Published July 06, 2011
The Justice Department is obstructing the congressional investigation of a U.S. law enforcement operation intended to crack down on major weapons traffickers on the Southwest border, according to the embattled leader of the Bureau of Alcohol, Tobacco, Firearms and Explosives.
Ken Melson, the acting director of the ATF, lobbed the accusation when he sneaked in for an interview with congressional investigators on July 4, two days ahead of his scheduled interview with the inspector general about the operation known as "Fast and Furious," Fox News has learned.
"If his account is accurate, then ATF leadership appears to have been effectively muzzled while the DOJ sent over false denials and buried its head in the sand," Rep. Darrell Issa, chairman of the Oversight and Government Reform Committee, said in a letter Tuesday to Attorney General Eric Holder. "That approach distorted the truth and obstructed our investigation."
The Justice Department is reportedly looking to oust Melson, who has been acting ATF director since April 2009, as the agency deals with its biggest scandal in nearly two decades. Andrew Traver, who was tapped in November by President Obama to become the permanent ATF director, could be named as acting director until the Senate acts on his nomination, sources have said.

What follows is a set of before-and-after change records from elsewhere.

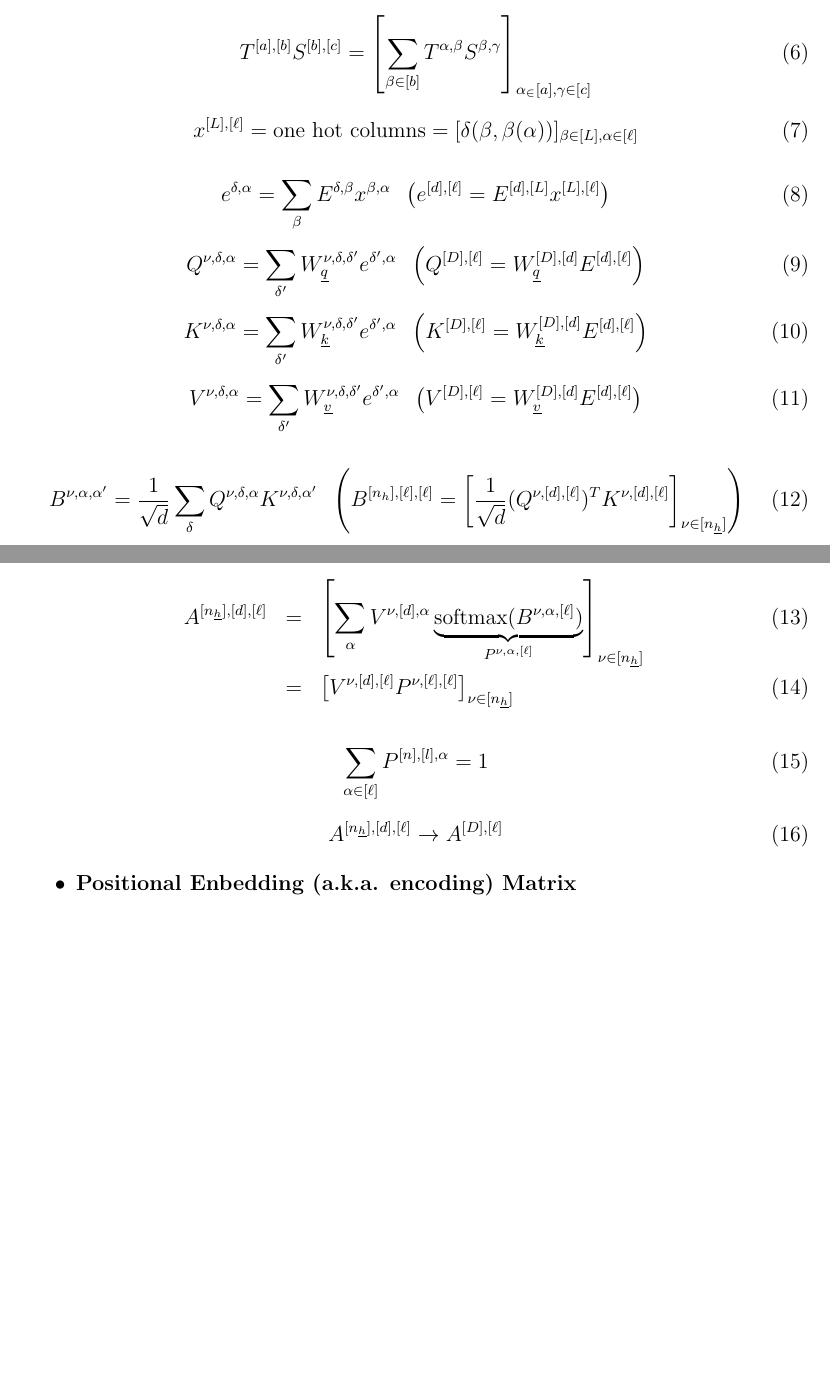
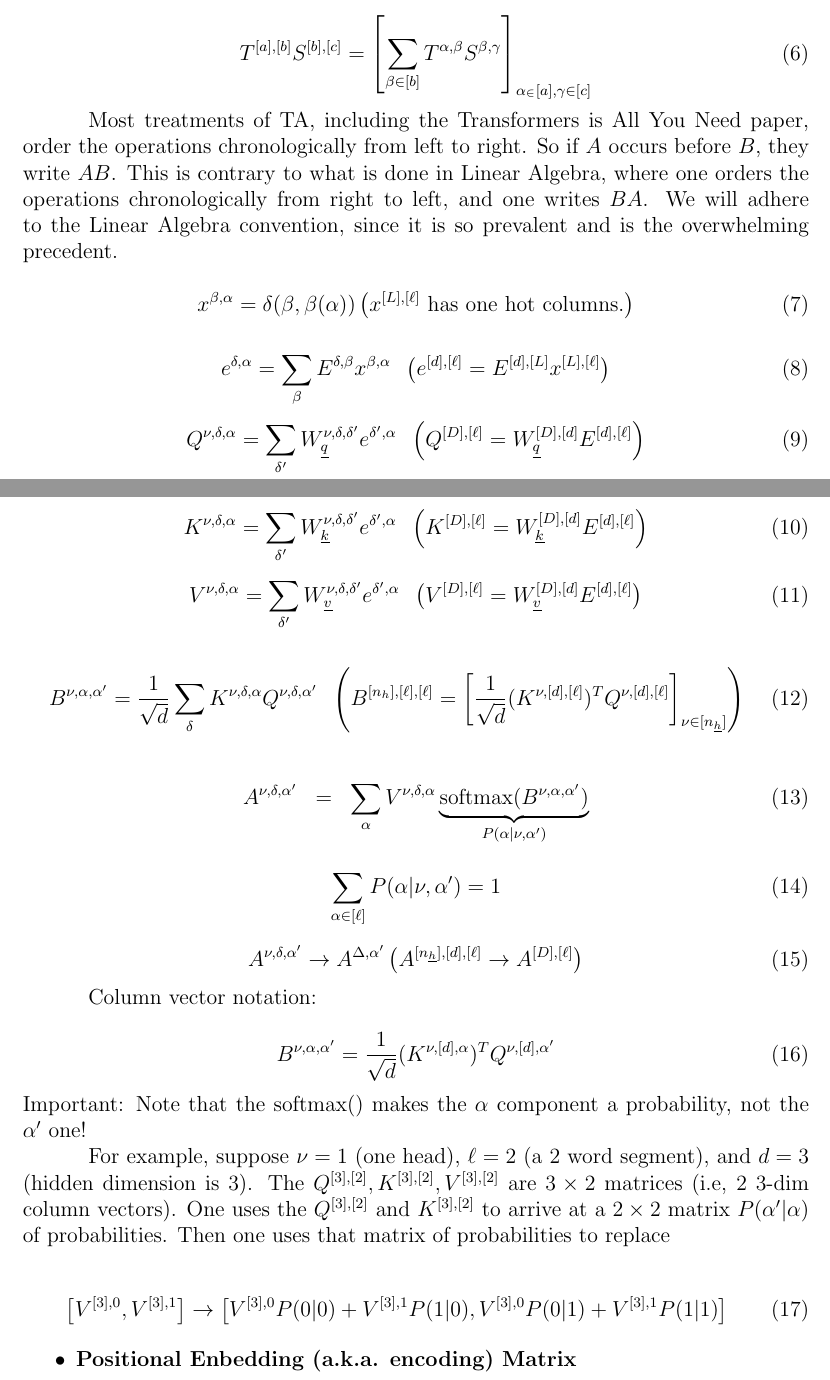
Before and after one commit to rrtucci/texnn, a LaTeX document (vanilla_transformer/notation.tex): two parts of pages 1 and 2 of 3 before the commit and two parts of pages 1 and 2 of 4 after it, joined at a grey line, cut so that both start at the same text, the shorter picture padded with empty space. Compiled offline with pdfLaTeX.

Commit message:
added rotation of perspective

```diff
--- a/vanilla_transformer/notation.tex
+++ b/vanilla_transformer/notation.tex
@@ -120,42 +135,76 @@ W_\rvv^{[D],[d]}E^{[d],[\ell]}
 B^{
 \nu,\alp, \alp'}=
 \frac{1}{\sqrt{d}}
-\sum_\delta Q^{\nu,\delta,\alp}
-K^{\nu,\delta,\alp'}
+\sum_\delta K^{\nu,\delta,\alp}
+Q^{\nu,\delta,\alp'}
 \;\;
 \left(
 B^{[n_h],[\ell],[\ell]}
 =\left[
 \frac{1}{\sqrt{d}}
-(Q^{\nu, [d], [\ell]})^T
-K^{\nu, [d], [\ell]}\right]_{\nu\in[n_\rvh]}
+(K^{\nu, [d], [\ell]})^T
+Q^{\nu, [d], [\ell]}\right]_{\nu\in[n_\rvh]}
 \right)
 \eeq
 
 \beqa
-A^{[n_\rvh], [d], [\ell]}&=&
-\left[
-\sum_\alp
-V^{\nu, [d], \alp}
+A^{\nu,
+\delta, \alp'}&=&
+\sum_{\alp}
+V^{\nu, \delta, \alp}
 \underbrace{
-{\rm softmax}(B^{\nu, \alp ,[\ell]})}_{
-P^{\nu, \alp, [\ell]}}
-\right]_{\nu\in[n_\rvh]}
-\\
-&=&
-\left[
-V^{\nu, [d], [\ell]}P^{\nu, [\ell], [\ell]}
-\right]_{\nu\in[n_\rvh]}
+{\rm softmax}(B^{\nu, \alp ,\alp'})}_{
+P(\alp|\nu, \alp')}
 \eeqa
 
 \beq
-\sum_{\alp\in [\ell]}P^{[n], [l], \alp}=1
+\sum_{\alp\in [\ell]}P(\alp|\nu, \alp')=1
 \eeq
 
 \beq
+A^{\nu, \delta, \alp'}
+\rarrow
+A^{\Delta, \alp'}
+\left(
 A^{[n_\rvh], [d], [\ell]}
 \rarrow
-A^{[D], [\ell]}
+A^{[D], [\ell]}\right)
+\eeq
+
+Column vector notation:
+
+\beq
+B^{\nu, \alp, \alp'}=
+\frac{1}{\sqrt{d}}
+(K^{\nu, [d], \alp})^T Q^{\nu, [d], \alp'}
+\eeq
+Important: Note that the softmax() makes the
+$\alp$ component a probability,
+not the $\alp'$ one!
+
+For example, suppose $\nu=1$ (one head), $\ell=2$ (a 2 word segment),
+and $d=3$ (hidden dimension is 3).
+The $Q^{[3], [2]}, K^{[3], [2]}, V^{[3], [2]}$ are $3\times 2$ matrices
+(i.e, 2 3-dim column vectors).
+One uses the $Q^{[3], [2]}$ and $K^{[3], [2]}$ to arrive at a
+$2\times 2$ matrix $P(\alp'|\alp)$
+of probabilities.
+Then one uses that matrix of probabilities to replace
+
+\beq
+\left[
+V^{[3], 0}, V^{[3], 1}
+\right]
+\rarrow
+\left[
+V^{[3], 0} P(0|0)
++
+V^{[3], 1}P(1|0)
+,
+V^{[3], 0} P(0|1)
++
+V^{[3], 1}P(1|1)
+\right]
 \eeq
 
 \begin{itemize}
```
Also changed, not shown: vanilla_transformer/scaled-dot-prod-att.tex (+9 -9 lines), vanilla_transformer/notation.pdf, vanilla_transformer/scaled-dot-prod-att.pdf, vanilla_transformer/notation.tex (21 more changed lines), 1 other file.
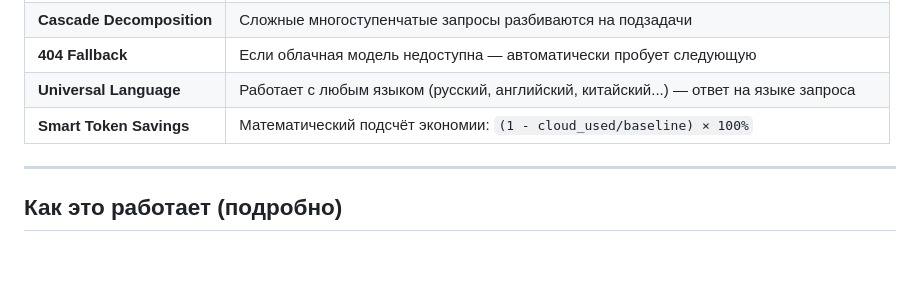
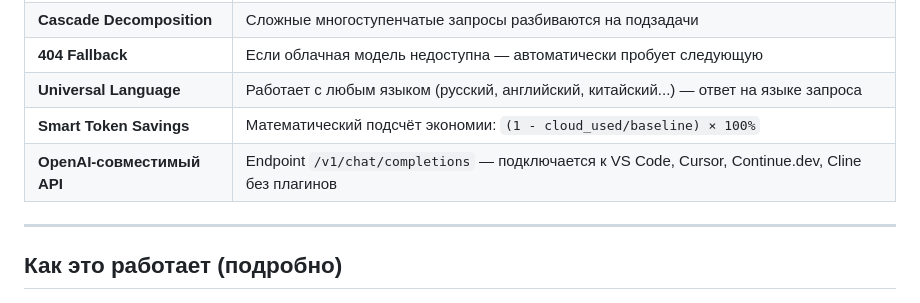
Before and after one commit to saabchik/ai-cascade-router, a Markdown page: README.md, the part around the change. Drawn GitHub-style; blank space fills up the shorter version.

Commit message:
docs: add OpenAI-compatible API to features table

```diff
--- a/README.md
+++ b/README.md
@@ -84,6 +84,7 @@
 | **404 Fallback** | Если облачная модель недоступна — автоматически пробует следующую |
 | **Universal Language** | Работает с любым языком (русский, английский, китайский...) — ответ на языке запроса |
 | **Smart Token Savings** | Математический подсчёт экономии: `(1 - cloud_used/baseline) × 100%` |
+| **OpenAI-совместимый API** | Endpoint `/v1/chat/completions` — подключается к VS Code, Cursor, Continue.dev, Cline без плагинов |
 
 ---
 
```
Also changed, not shown: README.en.md (+1 -0 lines).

In a separate development, congressional sources have learned that not only was U.S. taxpayer money being used to buy guns that were later sent to Mexico, but the main target of the investigation was actually a FBI informant and former drug dealer who had been deported years ago.
"Fast and Furious" has been at the center of an investigation by Issa and Sen. Charles Grassley, R-Iowa. The operation began in the fall of 2009 as an effort to trace and stop the trafficking of illegal guns on the Southwest border, but instead allowed thousands of guns to get into the hands of Mexican cartel members.
The two say they learned about the program after Border Patrol Agent Brian Terry was killed in December 2010. At the crime scene were two guns linked to the "Fast and Furious" operation.
At an Oversight and Government Reform Committee hearing last month, three federal firearms investigators testified that they wanted to "intervene and interdict" loads of guns, but were repeatedly ordered to step aside to allow suspected smugglers to carry the weapons over the border.
Issa and Grassley have urged Holder to cooperate and turn over subpoenaed records that would reveal the scope of the government coverup.
The alleged coverup involves three law enforcement agencies: the ATF, FBI and the DEA, or Drug Enforcement Administration.
According to sources, unbeknown to the ATF, the target of their operation was a FBI confidential informant, a fact that only became known to them in April of this year after an 18-month investigation that cost millions of dollars of tax dollars.
"They were going after someone they could never have," a source in Washington told Fox News. "The Mr. Big they wanted was using government money to buy guns that went to the cartels. The FBI knew it and didn't tell them."
The confidential informant is a former high-level drug dealer who had been deported by the DEA. The FBI, however, recruited him as a counter-terrorism informant, providing information on potential dirty bombs or Al Qaeda suspects moving through the border region.
The FBI informant was picked up on a DEA wiretap, and forwarded to the ATF.